**What you have to do**
Go through the entries below and pick out every line with "version".

**Available records**

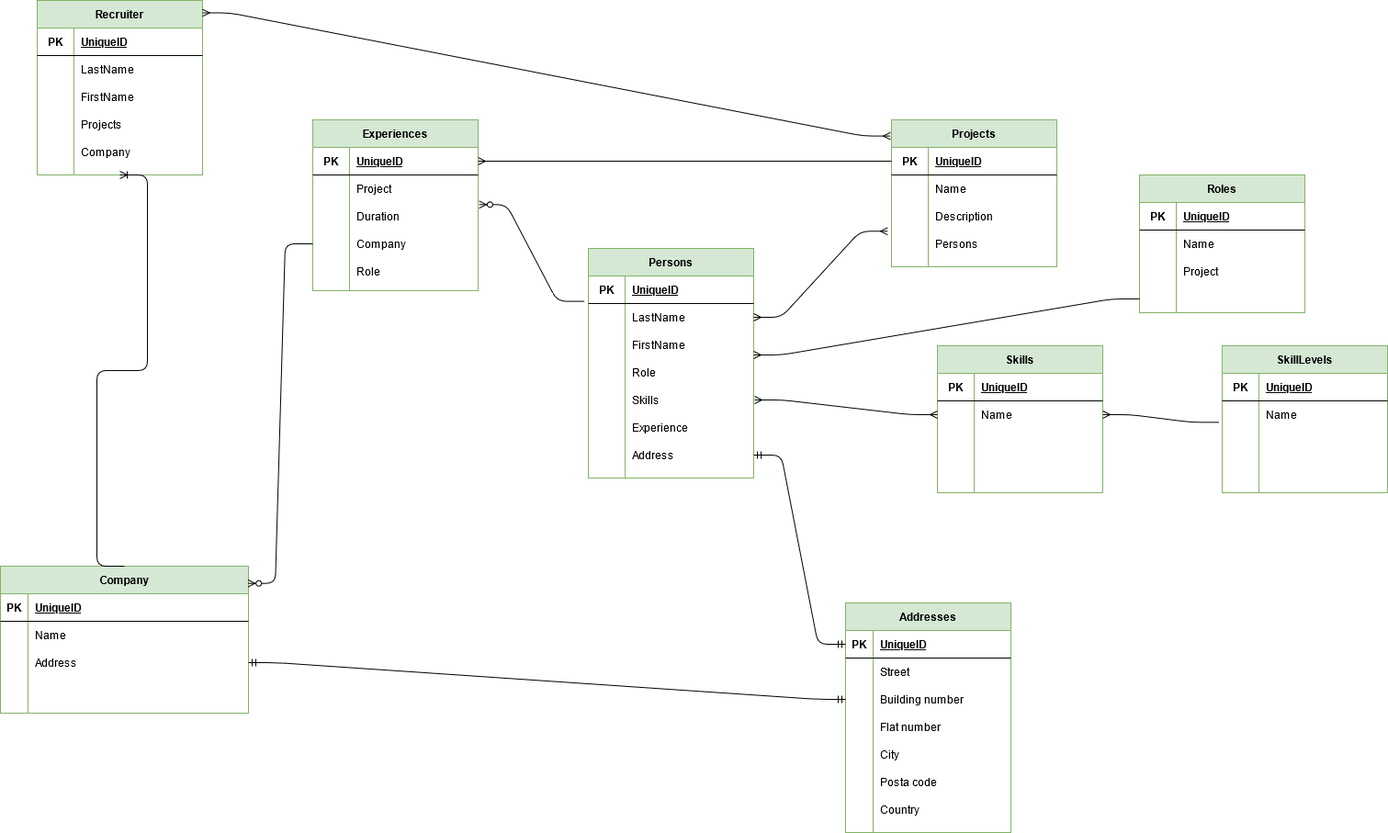
Earlier version of the draw.io export RecruitmentService - Diagram ERD.png (IT-Students-Web-Project/RecruitmentService). Source tidied: cells renumbered, new cells last; positions are measured from the earlier drawing's top-left corner, leaving out a move shared by most shapes.
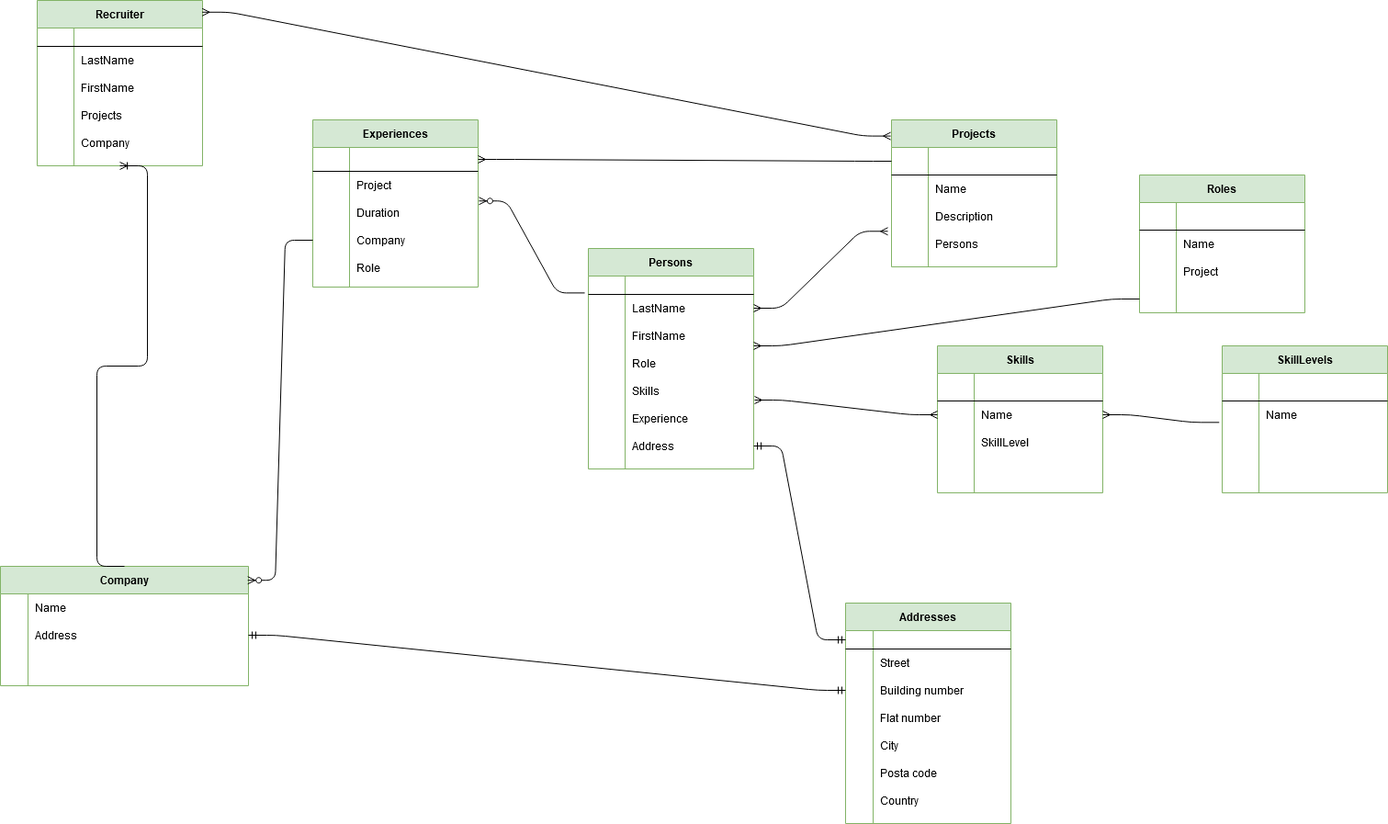
Above is the later version.

Commit message:
Poprawiony ERD

The edit, as a diff of the source:
```diff
@@ -5,15 +5,15 @@
     <mxCell id="2" value="Persons" style="shape=table;startSize=30;rowLines=0;fontStyle=1;align=center;fillColor=#d5e8d4;strokeColor=#82b366;" parent="1" vertex="1">
-      <mxGeometry x="640" y="270" width="180" height="250" as="geometry" />
+      <mxGeometry x="640" y="270" width="180" height="240" as="geometry" />
     </mxCell>
     <mxCell id="3" style="shape=partialRectangle;fillColor=none;top=0;left=0;bottom=1;right=0;points=[[0,0.5],[1,0.5]];portConstraint=eastwest;" parent="2" vertex="1">
-      <mxGeometry y="30" width="180" height="30" as="geometry" />
+      <mxGeometry y="30" width="180" height="20" as="geometry" />
     </mxCell>
-    <mxCell id="4" value="PK" style="shape=partialRectangle;fillColor=none;top=0;left=0;bottom=0;right=0;fontStyle=1;overflow=hidden;" parent="3" vertex="1">
-      <mxGeometry width="40" height="30" as="geometry" />
+    <mxCell id="4" style="shape=partialRectangle;fillColor=none;top=0;left=0;bottom=0;right=0;fontStyle=1;overflow=hidden;" parent="3" vertex="1">
+      <mxGeometry width="40" height="20" as="geometry" />
     </mxCell>
-    <mxCell id="5" value="UniqueID" style="shape=partialRectangle;fillColor=none;top=0;left=0;bottom=0;right=0;align=left;spacingLeft=6;fontStyle=5;overflow=hidden;" parent="3" vertex="1">
-      <mxGeometry x="40" width="140" height="30" as="geometry" />
+    <mxCell id="5" style="shape=partialRectangle;fillColor=none;top=0;left=0;bottom=0;right=0;align=left;spacingLeft=6;fontStyle=5;overflow=hidden;" parent="3" vertex="1">
+      <mxGeometry x="40" width="140" height="20" as="geometry" />
     </mxCell>
     <mxCell id="6" style="shape=partialRectangle;fillColor=none;top=0;left=0;bottom=0;right=0;points=[[0,0.5],[1,0.5]];portConstraint=eastwest;" parent="2" vertex="1">
-      <mxGeometry y="60" width="180" height="30" as="geometry" />
+      <mxGeometry y="50" width="180" height="30" as="geometry" />
     </mxCell>
@@ -26,3 +26,3 @@
     <mxCell id="9" style="shape=partialRectangle;fillColor=none;top=0;left=0;bottom=0;right=0;points=[[0,0.5],[1,0.5]];portConstraint=eastwest;" parent="2" vertex="1">
-      <mxGeometry y="90" width="180" height="30" as="geometry" />
+      <mxGeometry y="80" width="180" height="30" as="geometry" />
     </mxCell>
@@ -35,3 +35,3 @@
     <mxCell id="12" style="shape=partialRectangle;fillColor=none;top=0;left=0;bottom=0;right=0;" parent="2" vertex="1">
-      <mxGeometry y="120" width="180" height="30" as="geometry" />
+      <mxGeometry y="110" width="180" height="30" as="geometry" />
     </mxCell>
@@ -44,3 +44,3 @@
     <mxCell id="15" style="shape=partialRectangle;fillColor=none;top=0;left=0;bottom=0;right=0;" parent="2" vertex="1">
-      <mxGeometry y="150" width="180" height="30" as="geometry" />
+      <mxGeometry y="140" width="180" height="30" as="geometry" />
     </mxCell>
@@ -53,3 +53,3 @@
     <mxCell id="18" style="shape=partialRectangle;fillColor=none;top=0;left=0;bottom=0;right=0;" parent="2" vertex="1">
-      <mxGeometry y="180" width="180" height="30" as="geometry" />
+      <mxGeometry y="170" width="180" height="30" as="geometry" />
     </mxCell>
@@ -62,3 +62,3 @@
     <mxCell id="21" style="shape=partialRectangle;fillColor=none;top=0;left=0;bottom=0;right=0;points=[[0,0.5],[1,0.5]];portConstraint=eastwest;" parent="2" vertex="1">
-      <mxGeometry y="210" width="180" height="30" as="geometry" />
+      <mxGeometry y="200" width="180" height="30" as="geometry" />
     </mxCell>
@@ -76,6 +76,6 @@
     </mxCell>
-    <mxCell id="26" value="PK" style="shape=partialRectangle;fillColor=none;top=0;left=0;bottom=0;right=0;fontStyle=1;overflow=hidden;" parent="25" vertex="1">
+    <mxCell id="26" style="shape=partialRectangle;fillColor=none;top=0;left=0;bottom=0;right=0;fontStyle=1;overflow=hidden;" parent="25" vertex="1">
       <mxGeometry width="40" height="30" as="geometry" />
     </mxCell>
-    <mxCell id="27" value="UniqueID" style="shape=partialRectangle;fillColor=none;top=0;left=0;bottom=0;right=0;align=left;spacingLeft=6;fontStyle=5;overflow=hidden;" parent="25" vertex="1">
+    <mxCell id="27" style="shape=partialRectangle;fillColor=none;top=0;left=0;bottom=0;right=0;align=left;spacingLeft=6;fontStyle=5;overflow=hidden;" parent="25" vertex="1">
       <mxGeometry x="40" width="140" height="30" as="geometry" />
@@ -97,3 +97,3 @@
     </mxCell>
-    <mxCell id="33" style="shape=partialRectangle;fillColor=none;top=0;left=0;bottom=0;right=0;align=left;spacingLeft=6;overflow=hidden;" parent="31" vertex="1">
+    <mxCell id="33" value="SkillLevel" style="shape=partialRectangle;fillColor=none;top=0;left=0;bottom=0;right=0;align=left;spacingLeft=6;overflow=hidden;" parent="31" vertex="1">
       <mxGeometry x="40" width="140" height="30" as="geometry" />
@@ -115,6 +115,6 @@
     </mxCell>
-    <mxCell id="39" value="PK" style="shape=partialRectangle;fillColor=none;top=0;left=0;bottom=0;right=0;fontStyle=1;overflow=hidden;" parent="38" vertex="1">
+    <mxCell id="39" style="shape=partialRectangle;fillColor=none;top=0;left=0;bottom=0;right=0;fontStyle=1;overflow=hidden;" parent="38" vertex="1">
       <mxGeometry width="40" height="30" as="geometry" />
     </mxCell>
-    <mxCell id="40" value="UniqueID" style="shape=partialRectangle;fillColor=none;top=0;left=0;bottom=0;right=0;align=left;spacingLeft=6;fontStyle=5;overflow=hidden;" parent="38" vertex="1">
+    <mxCell id="40" style="shape=partialRectangle;fillColor=none;top=0;left=0;bottom=0;right=0;align=left;spacingLeft=6;fontStyle=5;overflow=hidden;" parent="38" vertex="1">
       <mxGeometry x="40" width="140" height="30" as="geometry" />
@@ -154,6 +154,6 @@
     </mxCell>
-    <mxCell id="52" value="PK" style="shape=partialRectangle;fillColor=none;top=0;left=0;bottom=0;right=0;fontStyle=1;overflow=hidden;" parent="51" vertex="1">
+    <mxCell id="52" style="shape=partialRectangle;fillColor=none;top=0;left=0;bottom=0;right=0;fontStyle=1;overflow=hidden;" parent="51" vertex="1">
       <mxGeometry width="40" height="30" as="geometry" />
     </mxCell>
-    <mxCell id="53" value="UniqueID" style="shape=partialRectangle;fillColor=none;top=0;left=0;bottom=0;right=0;align=left;spacingLeft=6;fontStyle=5;overflow=hidden;" parent="51" vertex="1">
+    <mxCell id="53" style="shape=partialRectangle;fillColor=none;top=0;left=0;bottom=0;right=0;align=left;spacingLeft=6;fontStyle=5;overflow=hidden;" parent="51" vertex="1">
       <mxGeometry x="40" width="140" height="30" as="geometry" />
@@ -188,15 +188,15 @@
     <mxCell id="63" value="Experiences" style="shape=table;startSize=30;rowLines=0;fontStyle=1;align=center;fillColor=#d5e8d4;strokeColor=#82b366;" parent="1" vertex="1">
-      <mxGeometry x="340" y="130" width="180" height="186" as="geometry" />
+      <mxGeometry x="340" y="130" width="180" height="182" as="geometry" />
     </mxCell>
     <mxCell id="64" style="shape=partialRectangle;fillColor=none;top=0;left=0;bottom=1;right=0;points=[[0,0.5],[1,0.5]];portConstraint=eastwest;" parent="63" vertex="1">
-      <mxGeometry y="30" width="180" height="30" as="geometry" />
+      <mxGeometry y="30" width="180" height="26" as="geometry" />
     </mxCell>
-    <mxCell id="65" value="PK" style="shape=partialRectangle;fillColor=none;top=0;left=0;bottom=0;right=0;fontStyle=1;overflow=hidden;" parent="64" vertex="1">
-      <mxGeometry width="40" height="30" as="geometry" />
+    <mxCell id="65" style="shape=partialRectangle;fillColor=none;top=0;left=0;bottom=0;right=0;fontStyle=1;overflow=hidden;" parent="64" vertex="1">
+      <mxGeometry width="40" height="26" as="geometry" />
     </mxCell>
-    <mxCell id="66" value="UniqueID" style="shape=partialRectangle;fillColor=none;top=0;left=0;bottom=0;right=0;align=left;spacingLeft=6;fontStyle=5;overflow=hidden;" parent="64" vertex="1">
-      <mxGeometry x="40" width="140" height="30" as="geometry" />
+    <mxCell id="66" style="shape=partialRectangle;fillColor=none;top=0;left=0;bottom=0;right=0;align=left;spacingLeft=6;fontStyle=5;overflow=hidden;" parent="64" vertex="1">
+      <mxGeometry x="40" width="140" height="26" as="geometry" />
     </mxCell>
     <mxCell id="67" style="shape=partialRectangle;fillColor=none;top=0;left=0;bottom=0;right=0;points=[[0,0.5],[1,0.5]];portConstraint=eastwest;" parent="63" vertex="1">
-      <mxGeometry y="60" width="180" height="30" as="geometry" />
+      <mxGeometry y="56" width="180" height="30" as="geometry" />
     </mxCell>
@@ -209,3 +209,3 @@
     <mxCell id="70" style="shape=partialRectangle;fillColor=none;top=0;left=0;bottom=0;right=0;" parent="63" vertex="1">
-      <mxGeometry y="90" width="180" height="30" as="geometry" />
+      <mxGeometry y="86" width="180" height="30" as="geometry" />
     </mxCell>
@@ -218,3 +218,3 @@
     <mxCell id="73" style="shape=partialRectangle;fillColor=none;top=0;left=0;bottom=0;right=0;points=[[0,0.5],[1,0.5]];portConstraint=eastwest;" parent="63" vertex="1">
-      <mxGeometry y="120" width="180" height="30" as="geometry" />
+      <mxGeometry y="116" width="180" height="30" as="geometry" />
     </mxCell>
@@ -227,3 +227,3 @@
     <mxCell id="76" style="shape=partialRectangle;fillColor=none;top=0;left=0;bottom=0;right=0;" parent="63" vertex="1">
-      <mxGeometry y="150" width="180" height="30" as="geometry" />
+      <mxGeometry y="146" width="180" height="30" as="geometry" />
     </mxCell>
@@ -239,15 +239,15 @@
     <mxCell id="80" value="Recruiter" style="shape=table;startSize=30;rowLines=0;fontStyle=1;align=center;fillColor=#d5e8d4;strokeColor=#82b366;" parent="1" vertex="1">
-      <mxGeometry x="40" width="180" height="190" as="geometry" />
+      <mxGeometry x="40" width="180" height="180" as="geometry" />
     </mxCell>
     <mxCell id="81" style="shape=partialRectangle;fillColor=none;top=0;left=0;bottom=1;right=0;" parent="80" vertex="1">
-      <mxGeometry y="30" width="180" height="30" as="geometry" />
+      <mxGeometry y="30" width="180" height="20" as="geometry" />
     </mxCell>
-    <mxCell id="82" value="PK" style="shape=partialRectangle;fillColor=none;top=0;left=0;bottom=0;right=0;fontStyle=1;overflow=hidden;" parent="81" vertex="1">
-      <mxGeometry width="40" height="30" as="geometry" />
+    <mxCell id="82" style="shape=partialRectangle;fillColor=none;top=0;left=0;bottom=0;right=0;fontStyle=1;overflow=hidden;" parent="81" vertex="1">
+      <mxGeometry width="40" height="20" as="geometry" />
     </mxCell>
-    <mxCell id="83" value="UniqueID" style="shape=partialRectangle;fillColor=none;top=0;left=0;bottom=0;right=0;align=left;spacingLeft=6;fontStyle=5;overflow=hidden;" parent="81" vertex="1">
-      <mxGeometry x="40" width="140" height="30" as="geometry" />
+    <mxCell id="83" style="shape=partialRectangle;fillColor=none;top=0;left=0;bottom=0;right=0;align=left;spacingLeft=6;fontStyle=5;overflow=hidden;" parent="81" vertex="1">
+      <mxGeometry x="40" width="140" height="20" as="geometry" />
     </mxCell>
     <mxCell id="84" style="shape=partialRectangle;fillColor=none;top=0;left=0;bottom=0;right=0;" parent="80" vertex="1">
-      <mxGeometry y="60" width="180" height="30" as="geometry" />
+      <mxGeometry y="50" width="180" height="30" as="geometry" />
     </mxCell>
@@ -260,3 +260,3 @@
     <mxCell id="87" style="shape=partialRectangle;fillColor=none;top=0;left=0;bottom=0;right=0;" parent="80" vertex="1">
-      <mxGeometry y="90" width="180" height="30" as="geometry" />
+      <mxGeometry y="80" width="180" height="30" as="geometry" />
     </mxCell>
@@ -269,3 +269,3 @@
     <mxCell id="90" style="shape=partialRectangle;fillColor=none;top=0;left=0;bottom=0;right=0;" parent="80" vertex="1">
-      <mxGeometry y="120" width="180" height="30" as="geometry" />
+      <mxGeometry y="110" width="180" height="30" as="geometry" />
     </mxCell>
@@ -278,3 +278,3 @@
     <mxCell id="93" style="shape=partialRectangle;fillColor=none;top=0;left=0;bottom=0;right=0;" parent="80" vertex="1">
-      <mxGeometry y="150" width="180" height="30" as="geometry" />
+      <mxGeometry y="140" width="180" height="30" as="geometry" />
     </mxCell>
@@ -290,15 +290,15 @@
     <mxCell id="97" value="Addresses" style="shape=table;startSize=30;rowLines=0;fontStyle=1;align=center;fillColor=#d5e8d4;strokeColor=#82b366;" parent="1" vertex="1">
-      <mxGeometry x="920" y="656" width="180" height="250" as="geometry" />
+      <mxGeometry x="920" y="656" width="180" height="240" as="geometry" />
     </mxCell>
     <mxCell id="98" style="shape=partialRectangle;fillColor=none;top=0;left=0;bottom=1;right=0;points=[[0,0.5],[1,0.5]];portConstraint=eastwest;" parent="97" vertex="1">
-      <mxGeometry y="30" width="180" height="30" as="geometry" />
+      <mxGeometry y="30" width="180" height="20" as="geometry" />
     </mxCell>
-    <mxCell id="99" value="PK" style="shape=partialRectangle;fillColor=none;top=0;left=0;bottom=0;right=0;fontStyle=1;overflow=hidden;" parent="98" vertex="1">
-      <mxGeometry width="30" height="30" as="geometry" />
+    <mxCell id="99" style="shape=partialRectangle;fillColor=none;top=0;left=0;bottom=0;right=0;fontStyle=1;overflow=hidden;" parent="98" vertex="1">
+      <mxGeometry width="30" height="20" as="geometry" />
     </mxCell>
-    <mxCell id="100" value="UniqueID" style="shape=partialRectangle;fillColor=none;top=0;left=0;bottom=0;right=0;align=left;spacingLeft=6;fontStyle=5;overflow=hidden;" parent="98" vertex="1">
-      <mxGeometry x="30" width="150" height="30" as="geometry" />
+    <mxCell id="100" style="shape=partialRectangle;fillColor=none;top=0;left=0;bottom=0;right=0;align=left;spacingLeft=6;fontStyle=5;overflow=hidden;" parent="98" vertex="1">
+      <mxGeometry x="30" width="150" height="20" as="geometry" />
     </mxCell>
     <mxCell id="101" style="shape=partialRectangle;fillColor=none;top=0;left=0;bottom=0;right=0;" parent="97" vertex="1">
-      <mxGeometry y="60" width="180" height="30" as="geometry" />
+      <mxGeometry y="50" width="180" height="30" as="geometry" />
     </mxCell>
@@ -311,3 +311,3 @@
     <mxCell id="104" style="shape=partialRectangle;fillColor=none;top=0;left=0;bottom=0;right=0;points=[[0,0.5],[1,0.5]];portConstraint=eastwest;" parent="97" vertex="1">
-      <mxGeometry y="90" width="180" height="30" as="geometry" />
+      <mxGeometry y="80" width="180" height="30" as="geometry" />
     </mxCell>
@@ -320,3 +320,3 @@
     <mxCell id="107" style="shape=partialRectangle;fillColor=none;top=0;left=0;bottom=0;right=0;" parent="97" vertex="1">
-      <mxGeometry y="120" width="180" height="30" as="geometry" />
+      <mxGeometry y="110" width="180" height="30" as="geometry" />
     </mxCell>
@@ -329,3 +329,3 @@
     <mxCell id="110" style="shape=partialRectangle;fillColor=none;top=0;left=0;bottom=0;right=0;" parent="97" vertex="1">
-      <mxGeometry y="150" width="180" height="30" as="geometry" />
+      <mxGeometry y="140" width="180" height="30" as="geometry" />
     </mxCell>
@@ -338,3 +338,3 @@
     <mxCell id="113" style="shape=partialRectangle;fillColor=none;top=0;left=0;bottom=0;right=0;" parent="97" vertex="1">
-      <mxGeometry y="180" width="180" height="30" as="geometry" />
+      <mxGeometry y="170" width="180" height="30" as="geometry" />
     </mxCell>
@@ -347,3 +347,3 @@
     <mxCell id="116" style="shape=partialRectangle;fillColor=none;top=0;left=0;bottom=0;right=0;" parent="97" vertex="1">
-      <mxGeometry y="210" width="180" height="30" as="geometry" />
+      <mxGeometry y="200" width="180" height="30" as="geometry" />
     </mxCell>
@@ -356,15 +356,6 @@
     <mxCell id="119" value="Company" style="shape=table;startSize=30;rowLines=0;fontStyle=1;align=center;fillColor=#d5e8d4;strokeColor=#82b366;" parent="1" vertex="1">
-      <mxGeometry y="616" width="270" height="160" as="geometry" />
+      <mxGeometry y="616" width="270" height="130" as="geometry" />
     </mxCell>
-    <mxCell id="120" style="shape=partialRectangle;fillColor=none;top=0;left=0;bottom=1;right=0;" parent="119" vertex="1">
-      <mxGeometry y="30" width="270" height="30" as="geometry" />
-    </mxCell>
-    <mxCell id="121" value="PK" style="shape=partialRectangle;fillColor=none;top=0;left=0;bottom=0;right=0;fontStyle=1;overflow=hidden;" parent="120" vertex="1">
-      <mxGeometry width="30" height="30" as="geometry" />
-    </mxCell>
-    <mxCell id="122" value="UniqueID" style="shape=partialRectangle;fillColor=none;top=0;left=0;bottom=0;right=0;align=left;spacingLeft=6;fontStyle=5;overflow=hidden;" parent="120" vertex="1">
-      <mxGeometry x="30" width="240" height="30" as="geometry" />
-    </mxCell>
     <mxCell id="123" style="shape=partialRectangle;fillColor=none;top=0;left=0;bottom=0;right=0;" parent="119" vertex="1">
-      <mxGeometry y="60" width="270" height="30" as="geometry" />
+      <mxGeometry y="30" width="270" height="30" as="geometry" />
     </mxCell>
@@ -377,3 +368,3 @@
     <mxCell id="126" style="shape=partialRectangle;fillColor=none;top=0;left=0;bottom=0;right=0;points=[[0,0.5],[1,0.5]];portConstraint=eastwest;" parent="119" vertex="1">
-      <mxGeometry y="90" width="270" height="30" as="geometry" />
+      <mxGeometry y="60" width="270" height="30" as="geometry" />
     </mxCell>
@@ -386,3 +377,3 @@
     <mxCell id="129" style="shape=partialRectangle;fillColor=none;top=0;left=0;bottom=0;right=0;" parent="119" vertex="1">
-      <mxGeometry y="120" width="270" height="30" as="geometry" />
+      <mxGeometry y="90" width="270" height="30" as="geometry" />
     </mxCell>
@@ -417,6 +408,6 @@
     </mxCell>
-    <mxCell id="139" value="PK" style="shape=partialRectangle;fillColor=none;top=0;left=0;bottom=0;right=0;fontStyle=1;overflow=hidden;" parent="138" vertex="1">
+    <mxCell id="139" style="shape=partialRectangle;fillColor=none;top=0;left=0;bottom=0;right=0;fontStyle=1;overflow=hidden;" parent="138" vertex="1">
       <mxGeometry width="40" height="30" as="geometry" />
     </mxCell>
-    <mxCell id="140" value="UniqueID" style="shape=partialRectangle;fillColor=none;top=0;left=0;bottom=0;right=0;align=left;spacingLeft=6;fontStyle=5;overflow=hidden;" parent="138" vertex="1">
+    <mxCell id="140" style="shape=partialRectangle;fillColor=none;top=0;left=0;bottom=0;right=0;align=left;spacingLeft=6;fontStyle=5;overflow=hidden;" parent="138" vertex="1">
       <mxGeometry x="40" width="140" height="30" as="geometry" />
```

**Response**
Earlier version of the draw.io export RecruitmentService - Diagram ERD.png (IT-Students-Web-Project/RecruitmentService). Source tidied: cells renumbered, new cells last; positions are measured from the earlier drawing's top-left corner, leaving out a move shared by most shapes.
Above is the later version.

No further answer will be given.